## Exercise description
Return all the entries exactly, keeping pictures out.
★ ★ ★ ★
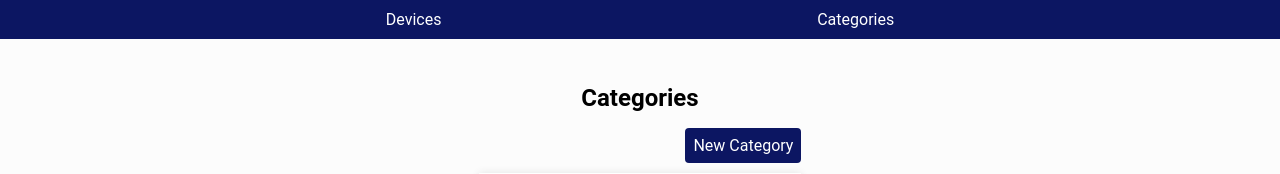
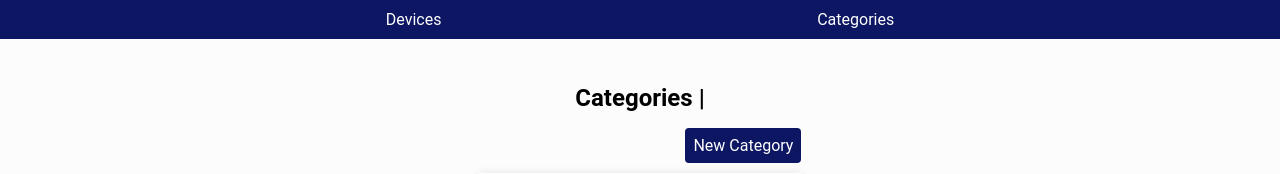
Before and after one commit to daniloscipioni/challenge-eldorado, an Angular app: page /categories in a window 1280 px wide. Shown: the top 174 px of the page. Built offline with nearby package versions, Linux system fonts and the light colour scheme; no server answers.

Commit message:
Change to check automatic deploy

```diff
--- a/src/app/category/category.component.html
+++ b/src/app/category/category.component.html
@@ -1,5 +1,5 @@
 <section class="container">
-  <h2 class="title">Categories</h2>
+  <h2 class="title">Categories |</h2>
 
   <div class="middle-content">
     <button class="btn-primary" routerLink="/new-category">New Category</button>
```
★ ★ ★ ★
## Result of the task
Before and after one commit to daniloscipioni/challenge-eldorado, an Angular app: page /categories in a window 1280 px wide. Shown: the top 174 px of the page. Built offline with nearby package versions, Linux system fonts and the light colour scheme; no server answers.

Commit message:
Change to check automatic deploy

```diff
--- a/src/app/category/category.component.html
+++ b/src/app/category/category.component.html
@@ -1,5 +1,5 @@
 <section class="container">
-  <h2 class="title">Categories</h2>
+  <h2 class="title">Categories |</h2>
 
   <div class="middle-content">
     <button class="btn-primary" routerLink="/new-category">New Category</button>
```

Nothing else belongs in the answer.